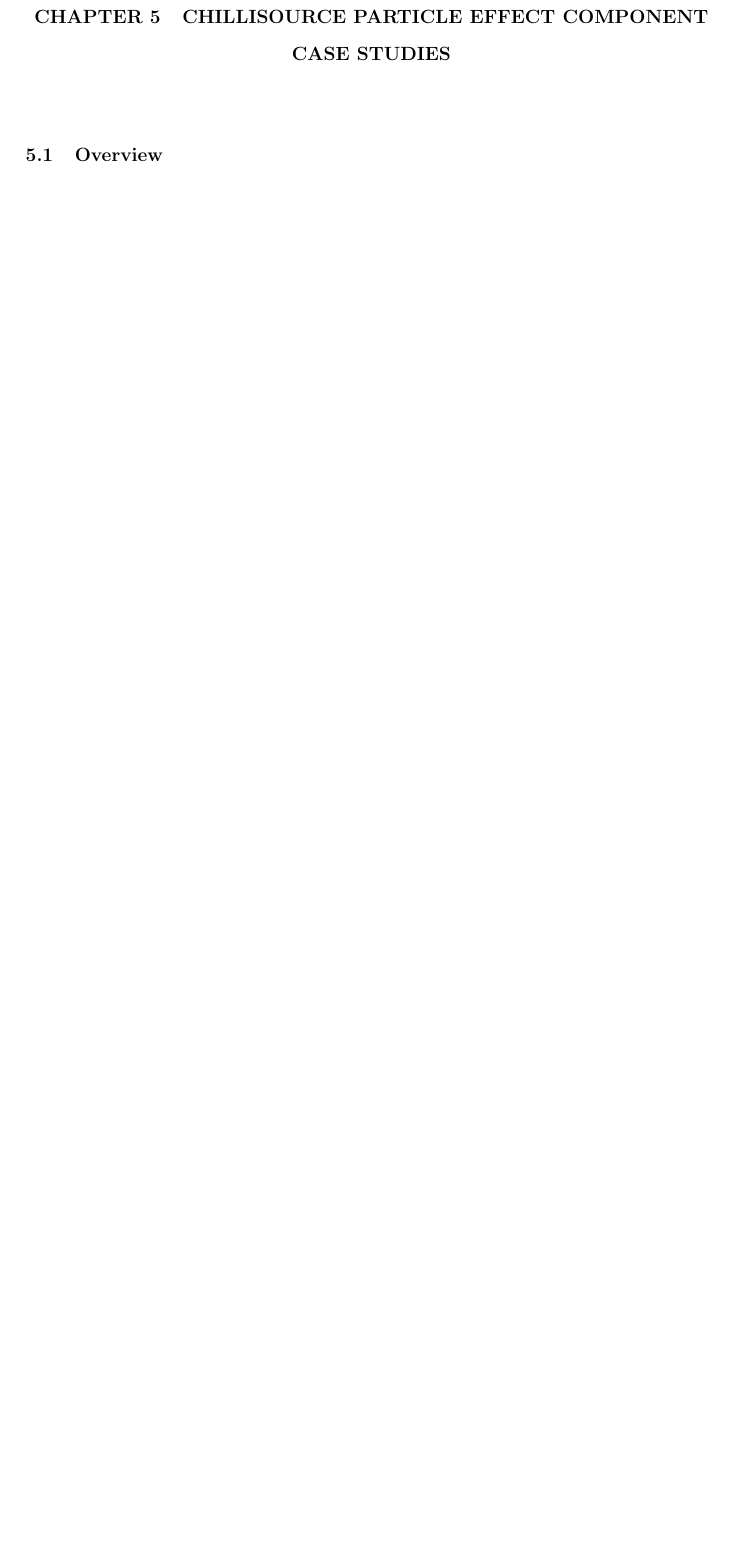
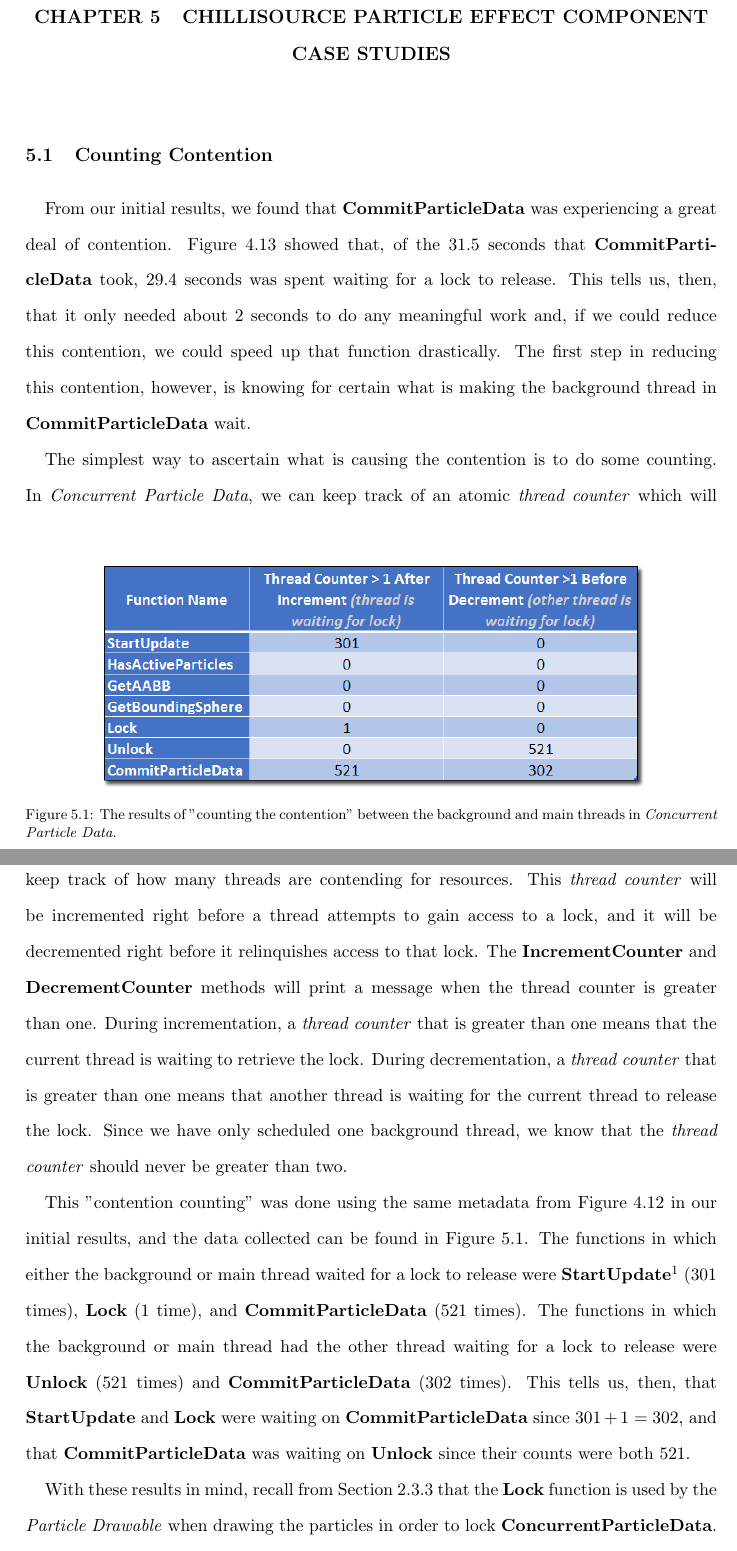
Before and after one commit to angiebrr/um-thesis-particle-optimization, a LaTeX thesis (Thesis.tex, which reads case_studies.tex): part of page 57 of 69 before the commit and two parts of pages 57 and 58 of 72 after it, the two joined at a grey line, cut so that both start at the same text, the shorter picture padded with empty space. Compiled offline with pdfLaTeX; a missing bibliography style is replaced by a similar one.

Commit message:
Adding the "Counting Contention" section in the Case Studies chapter.

```diff
--- a/case_studies.tex
+++ b/case_studies.tex
@@ -7,9 +7,26 @@
 \chapter{CHILLISOURCE PARTICLE EFFECT COMPONENT CASE STUDIES}\label{ch:case_studies}
 
 % ////////////////////////////////////////////////////////////////////////////////////////////////////////////////////////////
-% Overview
+% Counting Contention
 % ////////////////////////////////////////////////////////////////////////////////////////////////////////////////////////////
-\section{Overview}\label{sec:studies_overview}
+\section{Counting Contention}\label{sec:studies_counting_contention}
+
+\addbottomfigure{case-studies_counting-contention}
+{0.8}
+{The results of "counting the contention" between the background and main threads in \class{Concurrent Particle Data}.}
+{The results of "counting the contention" between the background and main threads in \class{Concurrent Particle Data}.}
+{fig:CountingContention}
+
+From our initial results, we found that \func{CommitParticleData} was experiencing a great deal of contention. \fig{fig:InitialResultsTiming} showed that, of the 31.5 seconds that \func{CommitParticleData} took, 29.4 seconds was spent waiting for a lock to release. This tells us, then, that it only needed about 2 seconds to do any meaningful work and, if we could reduce this contention, we could speed up that function drastically. The first step in reducing this contention, however, is knowing for certain what is making the background thread in \func{CommitParticleData} wait.
+
+The simplest way to ascertain what is causing the contention is to do some counting. In \class{Concurrent Particle Data}, we can keep track of an atomic \var{thread counter} which will keep track of how many threads are contending for resources. This \var{thread counter} will be incremented right before a thread attempts to gain access to a lock, and it will be decremented right before it relinquishes access to that lock. The \func{IncrementCounter} and \func{DecrementCounter} methods will print a message when the thread counter is greater than one. During incrementation, a \var{thread counter} that is greater than one means that the current thread is waiting to retrieve the lock. During decrementation, a \var{thread counter} that is greater than one means that another thread is waiting for the current thread to release the lock. Since we have only scheduled one background thread, we know that the \var{thread counter} should never be greater than two.
+
+This "contention counting" was done using the same metadata from \fig{fig:InitialResultsMetrics} in our initial results, and the data collected can be found in \fig{fig:CountingContention}. The functions in which either the background or main thread waited for a lock to release were \func{StartUpdate}\footnotemark $ $ (301 times), \func{Lock} (1 time), and \func{CommitParticleData} (521 times). The functions in which the background or main thread had the other thread waiting for a lock to release were \func{Unlock} (521 times) and \func{CommitParticleData} (302 times). This tells us, then, that \func{StartUpdate} and \func{Lock} were waiting on \func{CommitParticleData} since $ 301 + 1 = 302 $, and that \func{CommitParticleData} was waiting on \func{Unlock} since their counts were both 521.
+
+\footnotetext{Although not a part of the pseudocode provided for the \func{ParticleEffectComponent::OnUpdate} method in earlier chapters, this simple function merely lets the caller know whether or not particle data has been committed since the last time it was called.}
+
+With these results in mind, recall from \sect{ssec:cs_pec_lifecycle} that the \func{Lock} function is used by the \class{Particle Drawable} when drawing the particles in order to lock \func{ConcurrentParticleData}. We know from our study of the system that the \class{Particle Drawable} is the only one who uses this \func{Lock} function, and so we know exactly where and how the contention is taking place. We also know that the \class{Particle Drawable} reads information from \class{Concurrent Particle Data}'s particle and new particle indices array. Thus, it's reasonable to say that it is unnecessary to lock both of those data structures at once and, instead, we could try using more than one mutex in \func{CommitParticleData} and \func{Draw} and see if that reduces the contention.
+
 
 % ////////////////////////////////////////////////////////////////////////////////////////////////////////////////////////////
 % Using more than one mutex
```
Also changed, not shown: figures/png/case-studies_counting-contention.png (added), case_studies.tex (18 more changed lines), 2 other files.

▶ [Prompt] Give the number of lines in the entries above that contain the word "than", with no accompanying text.

▶ [Answer section] 3